Tennessee football: Vince Dooley’s success was often at Vols’ expense

Apr 13, 2022; Atlanta, Georgia, USA; Former Georgia Bulldogs head coach Vince Dooley before a game between the Atlanta Braves and Washington Nationals at Truist Park. Mandatory Credit: Brett Davis-USA TODAY Sports
Apr 13, 2022; Atlanta, Georgia, USA; Former Georgia Bulldogs head coach Vince Dooley before a game between the Atlanta Braves and Washington Nationals at Truist Park. Mandatory Credit: Brett Davis-USA TODAY Sports /

The beauty of competition is that it means hall-of-fame success for somebody occurs at the expense of others, but eventually, fans of those expensed grow to appreciate the hall-of-famer. Such is the case for Tennessee football and Vince Dooley.

On Friday, Dooley passed away at age 90. From 1964 to 1988, Dooley was head coach of the Georgia Bulldogs. He led them to a national championship and six SEC Championships. After retiring, he stayed on as athletic director through 2004, a position he held starting in 1979.

Georgia and Tennessee football weren’t even rivalries in those days. However, Dooley always had a knack for his matchups with the Vols becoming the most memorable. Most notable among those is Georgia’s 16-15 win in Knoxville in 1980.

That game was the opener for both teams, and the Vols led 15-0. Dooley then put freshman Herschel Walker in, and Walker led UGA to a huge comeback to win 16-15. It was his breakout game en route to the Dawgs’ national championship season.

Dooley’s win also wound up costing the Vols a bowl appearance, as they finished the season 5-6 in Johnny Majors’ fourth year, which started to put him on the hot seat. Although that game was most notable, it’s not the most costly for Tennessee football.

Just 12 years before that fateful matchup, the Vols and Dawgs played to a tie. That proved costly at the end of the year, as UT finished 4-1-1 in SEC play while UGA finished 5-0-1. If the Vols had won, both teams would’ve been 5-1, and Doug Dickey’s team would’ve been SEC Champions.

Instead, that tie gave the Dawgs the SEC Championship. From 1966 to 1969, the Vols and Dawgs won the SEC Title every other year, but had that tie not occurred, Dickey’s team would’ve been SEC Champions every year from 1967 to 1969.

Even in Dooley’s final year, he scored a huge win. UGA beat Tennessee football 28-17 to open the 1988 season. That sent the Vols on a slide to start the year 0-6. They won the final five games, though, so that one ended up costing them a trip to a bowl.

It would be the last time the Vols missed a bowl game until 2005 and the last time they lost to Georgia in 2000, as their golden age of the modern era began the next year. However, Dooley had a hand in sending their golden age out the door as well despite not playing.

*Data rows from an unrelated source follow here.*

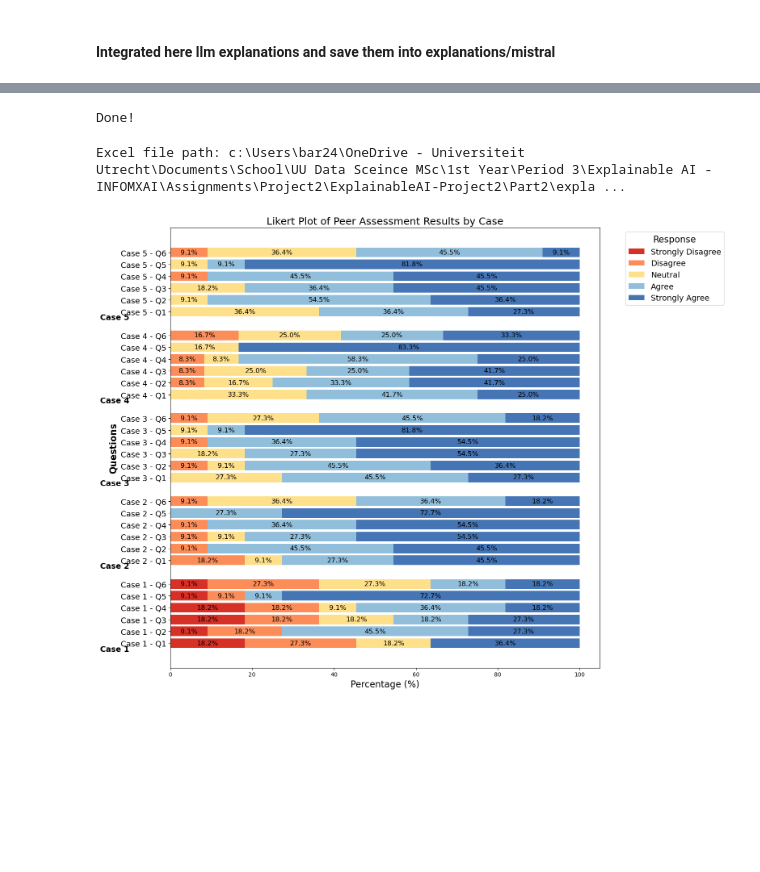
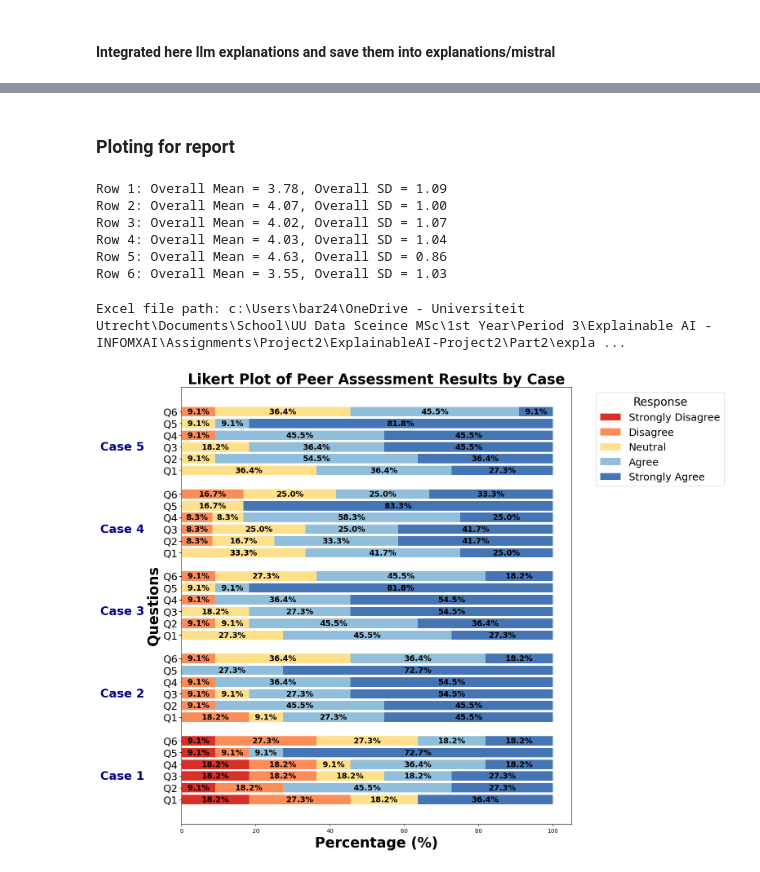
Before and after one commit to BarGinger/ExplainableAI-Project2, a Jupyter notebook: Part2/nl_generation.ipynb, the cells around one changed output, grey strips where cells are left out. Drawn from its saved outputs; the diff is of its cells as text; code cells hidden in the pictures; blank space fills up the shorter version.

```diff
--- a/Part2/nl_generation.ipynb
+++ b/Part2/nl_generation.ipynb
@@ -239,10 +239,48 @@ Chosen trace: ['getCoffee', 'getKitchenCoffee', 'getStaffCard', 'getOwnCard', 'g
 Action to explain: gotoKitchen in trace
 Ancestor names: ['getCoffee', 'getKitchenCoffee']
 directory ---> c:\Users\bar24\OneDrive - Universiteit Utrecht\Documents\School\UU Data Sceince MSc\1st Year\Period 3\Explainable AI - INFOMXAI\Assignments\Project2\ExplainableAI-Project2\Part2\explana ...
-# %%
-print("Done!")
-# %% [output]
-Done!
+# %% [markdown]
+### Ploting for report
+# %%
+import numpy as np
+import pandas as pd
+
+# Data for each case (mean ± SD)
+data = {
+    "Case 1": [(3.09, 1.64), (3.64, 1.36), (3.18, 1.54), (3.18, 1.47), (4.27, 1.42), (3.09, 1.30)],
+    "Case 2": [(4.00, 1.18), (4.27, 0.90), (4.27, 1.01), (4.36, 0.92), (4.73, 0.47), (3.64, 0.92)],
+    "Case 3": [(4.00, 0.77), (4.09, 0.94), (4.36, 0.81), (4.36, 0.92), (4.73, 0.65), (3.73, 0.90)],
+    "Case 4": [(3.92, 0.79), (4.08, 1.00), (4.00, 1.04), (4.00, 0.85), (4.67, 0.78), (3.75, 1.14)],
+    "Case 5": [(3.91, 0.83), (4.27, 0.65), (4.27, 0.79), (4.27, 0.90), (4.73, 0.65), (3.55, 0.82)],
+}
+
+# Calculate overall mean and SD
+overall_means = []
+overall_sds = []
+
+for i in range(len(data["Case 1"])):
+    means = [data[case][i][0] for case in data]
+    sds = [data[case][i][1] for case in data]
+
+    # Overall mean
+    overall_mean = np.mean(means)
+
+    # Overall SD (pooled standard deviation)
+    overall_sd = np.sqrt(np.mean([sd**2 for sd in sds]))
+
+    overall_means.append(overall_mean)
+    overall_sds.append(overall_sd)
+
+# Print results
+for i, (mean, sd) in enumerate(zip(overall_means, overall_sds), start=1):
+    print(f"Row {i}: Overall Mean = {mean:.2f}, Overall SD = {sd:.2f}")
+# %% [output]
+Row 1: Overall Mean = 3.78, Overall SD = 1.09
+Row 2: Overall Mean = 4.07, Overall SD = 1.00
+Row 3: Overall Mean = 4.02, Overall SD = 1.07
+Row 4: Overall Mean = 4.03, Overall SD = 1.04
+Row 5: Overall Mean = 4.63, Overall SD = 0.86
+Row 6: Overall Mean = 3.55, Overall SD = 1.03
 # %%
 import pandas as pd
 import numpy as np
@@ -306,35 +344,35 @@ for case, offset in case_offsets.items():
     y_pos = np.arange(len(case_data)) + offset
     y_positions.extend(y_pos)
 
     left = np.zeros(len(case_data))
     for category, color in zip(categories, colors):
         bars = ax.barh(y_pos, case_data[category], left=left, color=color, label=category if case == "Case 1" else "")
 
         # Add percentage labels to each bar
         for bar in bars:
             width = bar.get_width()
             if width > 2:  # Only add labels if the segment is wide enough
                 ax.text(bar.get_x() + width / 2, bar.get_y() + bar.get_height() / 2,
-                        f"{width:.1f}%", ha="center", va="center", fontsize=12, color="black")
+                        f"{width:.1f}%", ha="center", va="center", fontsize=14, color="black", weight="bold")
 
         left += case_data[category]
 
 # Add case labels as separators
 for case, offset in case_offsets.items():
-    ax.text(-10, offset - 0.5, case, fontsize=14, fontweight="bold", ha="right", va="center")
+    ax.text(-10, offset + 2, case, fontsize=21, fontweight="bold", ha="right", va="center", color="darkblue")
 
 # Add labels, title, and legend
 ax.set_title("Likert Plot of Peer Assessment Results by Case", fontsize=25, fontweight="bold")
 ax.set_xlabel("Percentage (%)", fontsize=25, fontweight="bold")
 ax.set_ylabel("Questions", fontsize=25, fontweight="bold")
 ax.set_yticks(y_positions)
-ax.set_yticklabels([f"{case} - {question}" for case, question in likert_data_normalized.index], fontsize=14)
-ax.legend(title="Response", bbox_to_anchor=(1.05, 1), loc="upper left", fontsize=14, title_fontsize=25, fontweight="bold")
+ax.set_yticklabels([f"{question}" for case, question in likert_data_normalized.index], fontsize=18)
+ax.legend(title="Response", bbox_to_anchor=(1.05, 1), loc="upper left", fontsize=18, title_fontsize=20)
 
 # Adjust layout and save the plot
 plt.tight_layout()
 plt.savefig("likert_plot_combined_high_fonts.png", dpi=300)  # Save as high-resolution image
 plt.show()
 # %% [output]
 Excel file path: c:\Users\bar24\OneDrive - Universiteit Utrecht\Documents\School\UU Data Sceince MSc\1st Year\Period 3\Explainable AI - INFOMXAI\Assignments\Project2\ExplainableAI-Project2\Part2\expla ...
-[figure, old version]
+[figure, new version]
```
Also changed, not shown: parts of 1 cell of this notebook.
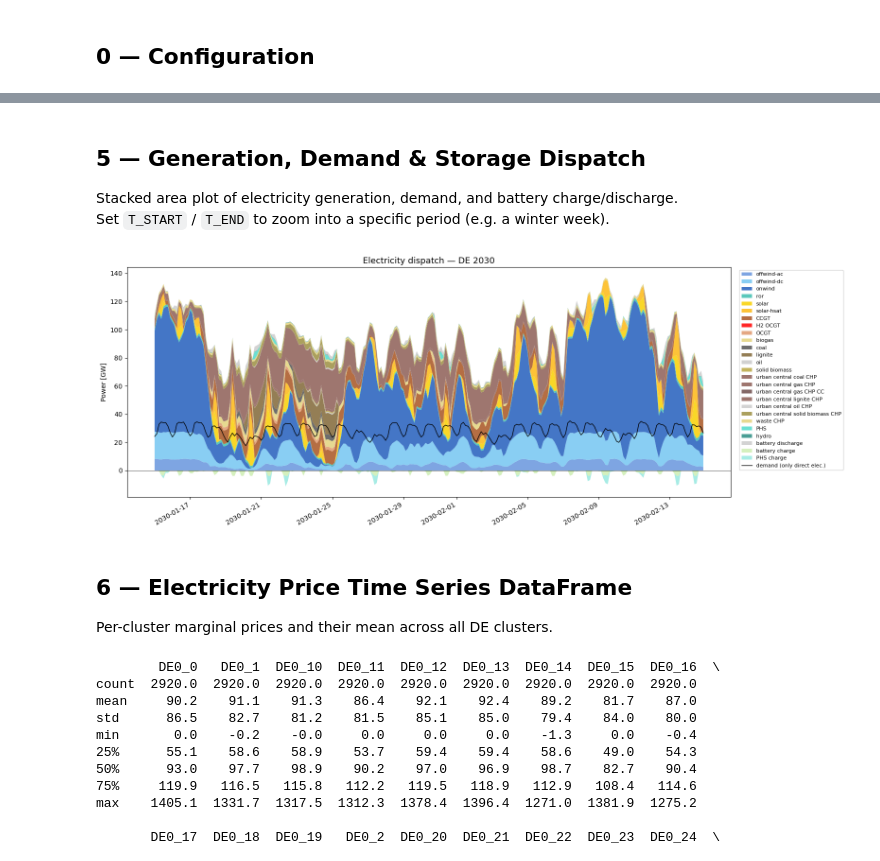
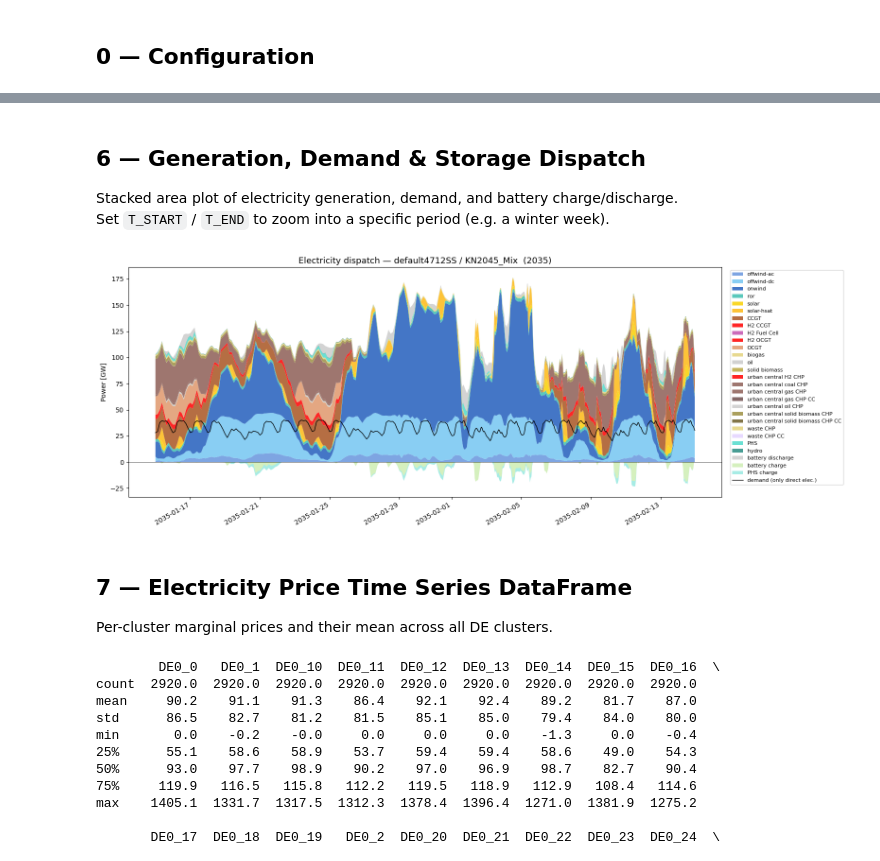
Before and after one commit to FiBe-ie2s/pypsa-de, a Jupyter notebook: thesis/analysis.ipynb, the cells around one changed output, grey strips where cells are left out. Cells and saved outputs as stored; diff of their text form; code cells hidden in the pictures.

```diff
--- a/thesis/analysis.ipynb
+++ b/thesis/analysis.ipynb
@@ -174,0 +120,6 @@ Loaded ariadne / None / 2030  —  1343 buses, 30 DE AC buses, 2920 snapshots
+# %%
+#nw_default_2035 = load(ROOT / r"results\default4712SS\KN2045_Mix\networks\base_s_27__none_2035.nc")
+#nw_default_2030 = load(ROOT / r"results\default4712SS\KN2045_Mix\networks\base_s_27__none_2030.nc")
+nw_fixedcap_2035 = load(ROOT / r"results\test02_fixedcap\KN2045_Mix\networks\base_s_27__none_2035_op.nc")
+nw_test02_custom_map_2035 = load(ROOT / r"results\test02_custom_map\KN2045_Mix\networks\base_s_27__none_2035.nc")
+#nw_ariadne = load(ROOT / r"results\ariadne_technologiemix\base_s_49_lvopt__none_2035.nc")
@@ -174,0 +458,4 @@ Loaded ariadne / None / 2030  —  1343 buses, 30 DE AC buses, 2920 snapshots
+# %%
+n = nw_fixedcap_2035["n"]
+#n.snapshots[n.snapshots.month == 2]        # all snapshots in February
+n.snapshots
@@ -634,14 +611,14 @@ plt.show()
 # %% [markdown]
-## 5 — Generation, Demand & Storage Dispatch
+## 6 — Generation, Demand & Storage Dispatch
 Stacked area plot of electricity generation, demand, and battery charge/discharge.
 Set `T_START` / `T_END` to zoom into a specific period (e.g. a winter week).
 # %%
-globals().update(context(CHOICE))  # self-consistent with current CHOICE (no stale sw/de_*)
-require_fresh(("_prep_choice", "Prepare per-cluster data"))
+analyzed_nw = nw_default_2035          # <- pick the network to analyse in this cell
+globals().update(analyzed_nw)
 
 # ── Time window (set to None for full year) ───────────────────
-T_START = "2030-01-15"#None   # e.g. "2013-01-15"
-T_END   = "2030-02-15"#None   # e.g. "2013-01-29"
+T_START = "2035-01-15"#None   # e.g. "2013-01-15"
+T_END   = "2035-02-15"#None   # e.g. "2013-01-29"
 
 ts = n.snapshots
 # Shift weather-year timestamps to the model planning horizon for display
@@ -672,7 +649,7 @@ batt_charge = n.links_t.p0[batt_ch_links.index].loc[ts_sel].sum(axis=1) / 1e3 if
 batt_discharge = -n.links_t.p1[batt_dis_links.index].loc[ts_sel].sum(axis=1) / 1e3 if len(batt_dis_links) else pd.Series(0, index=ts_sel)
 
 # Link-based dispatchable generation (CHPs, CCGTs, H2 turbines, etc.)
-# Uses the same link_gen_links selection from cell 9
+# link_gen_links comes from the loaded network bundle
 disp_gen_ts = -n.links_t.p1[link_gen_links.index].loc[ts_sel]  # −p1 = delivery to AC bus
 disp_by_carrier = disp_gen_ts.T.groupby(
     n.links.loc[link_gen_links.index, "carrier"]
@@ -689,36 +666,36 @@ fig, ax = plt.subplots(figsize=(16, 6))
 # Stack generation + discharge (positive)
 pos_data = gen_by_carrier.copy()
 for c in disp_by_carrier.columns:
     pos_data[c] = disp_by_carrier[c]
 for c in su_by_carrier.columns:
     pos_data[c] = su_by_carrier[c].clip(lower=0)
 pos_data["battery discharge"] = batt_discharge
 pos_colors = [tech_colors.get(c, "#cccccc") for c in pos_data.columns]
 ax.stackplot(ts_sel_display, pos_data.values.T, labels=pos_data.columns, colors=pos_colors, alpha=0.85)
 
 # Negative: battery charging + pumped-hydro charging
 neg = pd.DataFrame(index=ts_sel)
 neg["battery charge"] = -batt_charge
 for c in su_by_carrier.columns:
     neg_vals = su_by_carrier[c].clip(upper=0)
     if (neg_vals < 0).any():
         neg[c + " charge"] = neg_vals
 neg_colors = [tech_colors.get(c.replace(" charge", ""), "#999999") for c in neg.columns]
 ax.stackplot(ts_sel_display, neg.values.T, colors=neg_colors, alpha=0.5, labels=neg.columns)
 
 # Demand line
 ax.plot(ts_sel_display, elec_load_ts.values, color="k", linewidth=1.0, label="demand (only direct elec.)")
 
 ax.set_ylabel("Power [GW]")
-ax.set_title(f"Electricity dispatch — DE {YEAR}", fontsize=13)
+ax.set_title(f"Electricity dispatch — {TITLE}", fontsize=13)
 ax.legend(loc="upper left", bbox_to_anchor=(1.01, 1), fontsize=8, ncol=1)
 ax.axhline(0, color="k", linewidth=0.5)
 fig.autofmt_xdate()
 plt.tight_layout()
 plt.show()
 # %% [output]
-[figure, old version]
+[figure, new version]
 # %% [markdown]
-## 6 — Electricity Price Time Series DataFrame
+## 7 — Electricity Price Time Series DataFrame
 Per-cluster marginal prices and their mean across all DE clusters.
 # %%
```
Also changed, not shown: parts of 26 cells of this notebook.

In 2001, as athletic director, Dooley hired Mark Richt to coach the Dawgs. Richt brought Georgia back from the dead and closed off the state in recruiting, shutting off a huge pipeline for the Vols. There’s a reason that 2001 remains the last year they finished in the top 10.

Of course, Dooley’s deepest connection is when the Vols hired his son, Derek Dooley, as head coach in 2010. That didn’t work out, and while a lot of things were out of Dooley’s control, he made plenty of mistakes on his own.

To a certain extend, you could also blame that on Vince Dooley’s success. After all, Derek Dooley acknowledged in a 2016 interview with Clay Travis that he got his first full-time coaching job, as an assistant with the SMU Mustangs in 1997, because of his father’s connections.

At the time, SMU’s head coach was Mike Cavan, who played for Dooley during the late 1960s, including that 1968 season when the Dawgs beat the Vols. That led to Derek Dooley climbing the coaching ladder, which got him to the Vols in 2010.

Simply put, everywhere you look, Dooley had a habit of causing heartbreak for Tennessee football, but Vol fans and SEC historians couldn’t help but appreciate what he did. It’s similar to Steve Spurrier. He owned UT in the 1990s, but if you’re a Vol fan now, you appreciate him.

Next. Vols' top 10 wins vs. Georgia with both teams ranked. dark

When looking at the elite SEC coaches of all time, Nick Saban, Robert Neyland and Bear Bryant are Tier 1. However, Dooley is right there with Spurrier. They probably round out the top five, and then you get to guys like Phillip Fulmer, Urban Meyer, Johnny Vaught and Frank Thomas. RIP to Vince Dooley. He truly was a legend.